# [ACTIVITY]
Show every line below where "console" can be found.

- - - - -

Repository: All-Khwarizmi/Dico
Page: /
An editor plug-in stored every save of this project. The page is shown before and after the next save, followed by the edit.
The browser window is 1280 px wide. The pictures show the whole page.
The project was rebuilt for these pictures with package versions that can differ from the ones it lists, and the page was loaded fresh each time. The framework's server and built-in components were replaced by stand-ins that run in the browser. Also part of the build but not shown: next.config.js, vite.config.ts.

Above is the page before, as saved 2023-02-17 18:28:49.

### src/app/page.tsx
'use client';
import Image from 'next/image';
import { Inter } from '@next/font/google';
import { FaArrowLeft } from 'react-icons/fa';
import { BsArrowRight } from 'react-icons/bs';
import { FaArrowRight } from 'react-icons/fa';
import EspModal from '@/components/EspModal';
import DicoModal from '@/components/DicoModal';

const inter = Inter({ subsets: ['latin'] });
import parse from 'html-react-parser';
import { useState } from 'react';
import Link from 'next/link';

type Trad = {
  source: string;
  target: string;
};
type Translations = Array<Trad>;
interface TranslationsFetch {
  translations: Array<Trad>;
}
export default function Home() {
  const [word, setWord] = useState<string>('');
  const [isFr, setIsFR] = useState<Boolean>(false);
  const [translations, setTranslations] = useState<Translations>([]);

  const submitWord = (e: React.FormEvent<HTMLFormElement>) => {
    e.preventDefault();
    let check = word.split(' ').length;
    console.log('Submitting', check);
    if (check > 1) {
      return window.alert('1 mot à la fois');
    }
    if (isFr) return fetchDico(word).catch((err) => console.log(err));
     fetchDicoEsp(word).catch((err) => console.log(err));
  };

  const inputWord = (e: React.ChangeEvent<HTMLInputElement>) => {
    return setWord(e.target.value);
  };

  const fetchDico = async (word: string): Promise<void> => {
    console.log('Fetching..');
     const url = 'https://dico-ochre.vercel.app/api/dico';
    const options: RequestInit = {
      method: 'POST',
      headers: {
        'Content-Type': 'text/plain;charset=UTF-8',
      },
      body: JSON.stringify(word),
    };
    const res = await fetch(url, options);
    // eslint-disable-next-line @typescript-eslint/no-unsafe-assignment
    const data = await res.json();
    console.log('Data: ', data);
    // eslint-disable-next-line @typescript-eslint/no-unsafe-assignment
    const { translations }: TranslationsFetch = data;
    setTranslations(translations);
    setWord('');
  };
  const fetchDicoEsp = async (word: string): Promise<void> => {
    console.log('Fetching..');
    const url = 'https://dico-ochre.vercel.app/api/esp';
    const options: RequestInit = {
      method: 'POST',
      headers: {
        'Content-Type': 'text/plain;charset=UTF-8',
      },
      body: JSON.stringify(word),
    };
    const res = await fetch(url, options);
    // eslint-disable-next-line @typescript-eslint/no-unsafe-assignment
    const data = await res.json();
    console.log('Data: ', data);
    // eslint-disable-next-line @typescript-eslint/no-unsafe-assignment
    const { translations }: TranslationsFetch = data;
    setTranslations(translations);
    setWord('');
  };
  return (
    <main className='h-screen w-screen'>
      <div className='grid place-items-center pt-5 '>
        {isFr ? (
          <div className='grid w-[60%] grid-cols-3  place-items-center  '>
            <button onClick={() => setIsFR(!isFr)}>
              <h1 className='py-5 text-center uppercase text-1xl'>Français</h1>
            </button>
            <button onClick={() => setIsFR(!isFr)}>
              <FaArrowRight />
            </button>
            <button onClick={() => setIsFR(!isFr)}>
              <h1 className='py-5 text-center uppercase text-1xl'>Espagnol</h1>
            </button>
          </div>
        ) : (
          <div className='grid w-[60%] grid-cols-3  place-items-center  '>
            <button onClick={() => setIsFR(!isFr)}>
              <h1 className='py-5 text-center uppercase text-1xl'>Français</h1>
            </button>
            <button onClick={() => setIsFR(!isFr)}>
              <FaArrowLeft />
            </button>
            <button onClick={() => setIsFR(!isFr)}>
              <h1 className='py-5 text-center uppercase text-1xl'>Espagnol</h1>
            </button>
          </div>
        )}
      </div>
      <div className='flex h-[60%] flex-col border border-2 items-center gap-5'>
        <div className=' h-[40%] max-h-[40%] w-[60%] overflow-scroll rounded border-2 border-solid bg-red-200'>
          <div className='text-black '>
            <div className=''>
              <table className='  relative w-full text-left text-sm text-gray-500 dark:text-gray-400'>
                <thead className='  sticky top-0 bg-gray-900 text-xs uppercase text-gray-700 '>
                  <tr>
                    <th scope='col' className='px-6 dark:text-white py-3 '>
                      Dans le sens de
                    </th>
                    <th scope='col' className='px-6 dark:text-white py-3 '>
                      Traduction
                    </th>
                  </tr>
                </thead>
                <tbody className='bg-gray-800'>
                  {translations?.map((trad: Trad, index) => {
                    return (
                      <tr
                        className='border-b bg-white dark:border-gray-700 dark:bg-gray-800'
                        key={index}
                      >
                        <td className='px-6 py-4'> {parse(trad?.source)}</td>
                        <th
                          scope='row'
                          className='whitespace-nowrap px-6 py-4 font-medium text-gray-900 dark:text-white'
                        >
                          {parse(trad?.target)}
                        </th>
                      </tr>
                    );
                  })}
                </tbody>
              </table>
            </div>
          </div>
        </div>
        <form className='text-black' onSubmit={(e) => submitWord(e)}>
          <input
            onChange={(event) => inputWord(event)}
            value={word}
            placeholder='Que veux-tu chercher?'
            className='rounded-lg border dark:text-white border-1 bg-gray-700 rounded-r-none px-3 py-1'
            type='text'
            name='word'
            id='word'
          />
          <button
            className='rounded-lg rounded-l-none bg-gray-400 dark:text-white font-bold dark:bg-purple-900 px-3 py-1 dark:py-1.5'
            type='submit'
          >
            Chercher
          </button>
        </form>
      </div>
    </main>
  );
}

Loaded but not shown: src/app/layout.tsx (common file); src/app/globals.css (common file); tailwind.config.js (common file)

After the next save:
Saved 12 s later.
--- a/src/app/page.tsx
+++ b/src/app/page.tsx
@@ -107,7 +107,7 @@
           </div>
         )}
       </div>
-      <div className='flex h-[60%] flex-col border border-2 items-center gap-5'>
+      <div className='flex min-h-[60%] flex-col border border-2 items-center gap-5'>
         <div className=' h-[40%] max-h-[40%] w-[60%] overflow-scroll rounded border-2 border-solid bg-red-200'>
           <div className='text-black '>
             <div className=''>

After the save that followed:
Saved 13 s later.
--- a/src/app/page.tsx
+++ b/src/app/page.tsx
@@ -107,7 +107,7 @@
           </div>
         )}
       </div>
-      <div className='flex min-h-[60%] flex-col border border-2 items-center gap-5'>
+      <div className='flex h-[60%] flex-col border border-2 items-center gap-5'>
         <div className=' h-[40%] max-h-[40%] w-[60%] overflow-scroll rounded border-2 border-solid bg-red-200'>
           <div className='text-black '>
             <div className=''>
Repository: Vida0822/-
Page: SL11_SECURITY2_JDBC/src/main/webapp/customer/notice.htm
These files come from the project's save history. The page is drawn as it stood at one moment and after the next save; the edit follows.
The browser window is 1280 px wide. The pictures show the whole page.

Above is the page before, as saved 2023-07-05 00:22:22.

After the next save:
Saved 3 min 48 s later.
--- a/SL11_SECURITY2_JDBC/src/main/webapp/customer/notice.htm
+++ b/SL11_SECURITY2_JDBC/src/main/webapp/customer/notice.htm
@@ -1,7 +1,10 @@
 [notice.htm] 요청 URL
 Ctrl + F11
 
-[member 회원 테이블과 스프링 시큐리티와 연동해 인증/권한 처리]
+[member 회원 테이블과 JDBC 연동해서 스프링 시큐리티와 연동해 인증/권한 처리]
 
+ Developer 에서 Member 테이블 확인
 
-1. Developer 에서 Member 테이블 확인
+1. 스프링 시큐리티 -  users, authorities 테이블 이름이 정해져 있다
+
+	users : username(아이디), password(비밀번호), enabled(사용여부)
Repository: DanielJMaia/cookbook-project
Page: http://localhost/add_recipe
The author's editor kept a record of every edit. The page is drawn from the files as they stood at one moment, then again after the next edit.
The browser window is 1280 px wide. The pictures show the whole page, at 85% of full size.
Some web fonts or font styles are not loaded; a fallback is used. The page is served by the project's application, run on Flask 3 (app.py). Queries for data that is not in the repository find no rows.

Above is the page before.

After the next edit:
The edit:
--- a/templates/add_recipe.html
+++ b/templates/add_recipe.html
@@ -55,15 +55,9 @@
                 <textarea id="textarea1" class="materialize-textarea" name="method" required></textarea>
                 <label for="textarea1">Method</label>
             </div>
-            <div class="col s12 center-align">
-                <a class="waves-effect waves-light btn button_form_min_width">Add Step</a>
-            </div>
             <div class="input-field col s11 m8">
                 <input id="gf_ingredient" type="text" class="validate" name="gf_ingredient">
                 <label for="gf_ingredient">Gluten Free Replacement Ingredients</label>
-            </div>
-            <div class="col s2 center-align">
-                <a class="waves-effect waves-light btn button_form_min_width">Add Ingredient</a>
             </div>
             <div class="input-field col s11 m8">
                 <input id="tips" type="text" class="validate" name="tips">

- - - - -

# [EXERCISE RESULT]
    console.log('Submitting', check);
    if (isFr) return fetchDico(word).catch((err) => console.log(err));
     fetchDicoEsp(word).catch((err) => console.log(err));
    console.log('Fetching..');
    console.log('Data: ', data);
    console.log('Fetching..');
    console.log('Data: ', data);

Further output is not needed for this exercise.